A number of winning actors, producers and directors at this year’s Academy Awards owe their Oscars to an author’s inspiration. Birdman, which won awards for best film, director and original screenplay, is based on a Broadway stage adaptation of Raymond Carver’s short story ‘What We Talk About When We Talk About Love’. Publishers Weekly reports that print sales of the short story collection of the same name have jumped 121% in the 12 weeks since the film opened in October.
This particular short story of Carver’s has an interesting history. In 2009, Vintage UK published it as a standalone story under Carver’s original title, Beginners. In addition to renaming it, Vintage removed the extensive edits and textural additions made by Carver’s first editor, Gordon Lish. The publication sparked an international debate about the role of an editor in deciding the final version of an author’s work and where to draw the fine line between editing and rewriting.
After British publication, Beginners was also published as a standalone title in 22 territories. However, in America it has only ever been released as part of the Library of America’s 2009 publication of Raymond Carver: Collected Stories.

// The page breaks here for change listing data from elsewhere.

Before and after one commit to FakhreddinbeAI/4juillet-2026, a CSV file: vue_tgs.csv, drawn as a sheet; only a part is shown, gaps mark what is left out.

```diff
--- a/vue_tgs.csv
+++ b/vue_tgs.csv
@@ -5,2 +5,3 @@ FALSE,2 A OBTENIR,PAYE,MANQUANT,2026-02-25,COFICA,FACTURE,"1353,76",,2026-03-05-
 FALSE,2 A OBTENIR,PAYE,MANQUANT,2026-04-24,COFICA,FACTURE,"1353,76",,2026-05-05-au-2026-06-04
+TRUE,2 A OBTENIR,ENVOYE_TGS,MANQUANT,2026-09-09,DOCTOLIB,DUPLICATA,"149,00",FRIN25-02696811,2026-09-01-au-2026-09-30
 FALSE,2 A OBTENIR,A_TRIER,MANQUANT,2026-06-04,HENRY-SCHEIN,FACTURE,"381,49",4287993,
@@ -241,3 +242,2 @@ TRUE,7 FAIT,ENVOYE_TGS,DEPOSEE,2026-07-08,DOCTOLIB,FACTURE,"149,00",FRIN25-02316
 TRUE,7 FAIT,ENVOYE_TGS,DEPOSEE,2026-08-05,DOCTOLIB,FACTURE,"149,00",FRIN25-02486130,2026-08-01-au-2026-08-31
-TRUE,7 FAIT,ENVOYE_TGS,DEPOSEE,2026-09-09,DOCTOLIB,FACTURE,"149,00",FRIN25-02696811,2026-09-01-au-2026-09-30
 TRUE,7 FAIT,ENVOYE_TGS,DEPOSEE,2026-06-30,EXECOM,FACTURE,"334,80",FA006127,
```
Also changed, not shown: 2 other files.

Now, Vintage US is planning to release the first standalone American print edition of Beginners, that is, of the unedited manuscript version of ‘What We Talk About When We Talk About Love’. Vintage will also release e-book editions of both titles in September 2015, marking the first time any of Carver’s works have been published in digitally. It’s a sad reminder of how many good books from previous generations are still not available to those book lovers who prefer reading digitally. On the plus side, it’s a perfect example of how a good story never dies.
Other movies based on books that picked up awards were:
- Still Alice is based on Lisa Genova’s novel of the same name (S&S), for Julianne Moore as best actress,
- The Theory of Everything is based on Jane Hawking’s memoir Traveling to Infinity: My Life with Stephen (Alma Books) for Eddie Redmayne as best actor (Eddie Redmayne),
- The Imitation Game, which won best adapted screenplay, is based on Alan Turing: The Enigma by Andrew Hodges (Vintage),
- American Sniper won the Oscar for best sound editing and based on American Sniper: The Autobiography of the Most Lethal Sniper in U.S. Military History by Chris Kyle & Scott McEwen (HarperCollins), and
- The Grand Budapest Hotel, which was inspired by the writings of Stefan Zweig, won four Oscars – for best original score, production design, costume design, makeup and hairstyling.
Do you enjoy movies based on books, or do you wish filmmakers would use more original screenplays?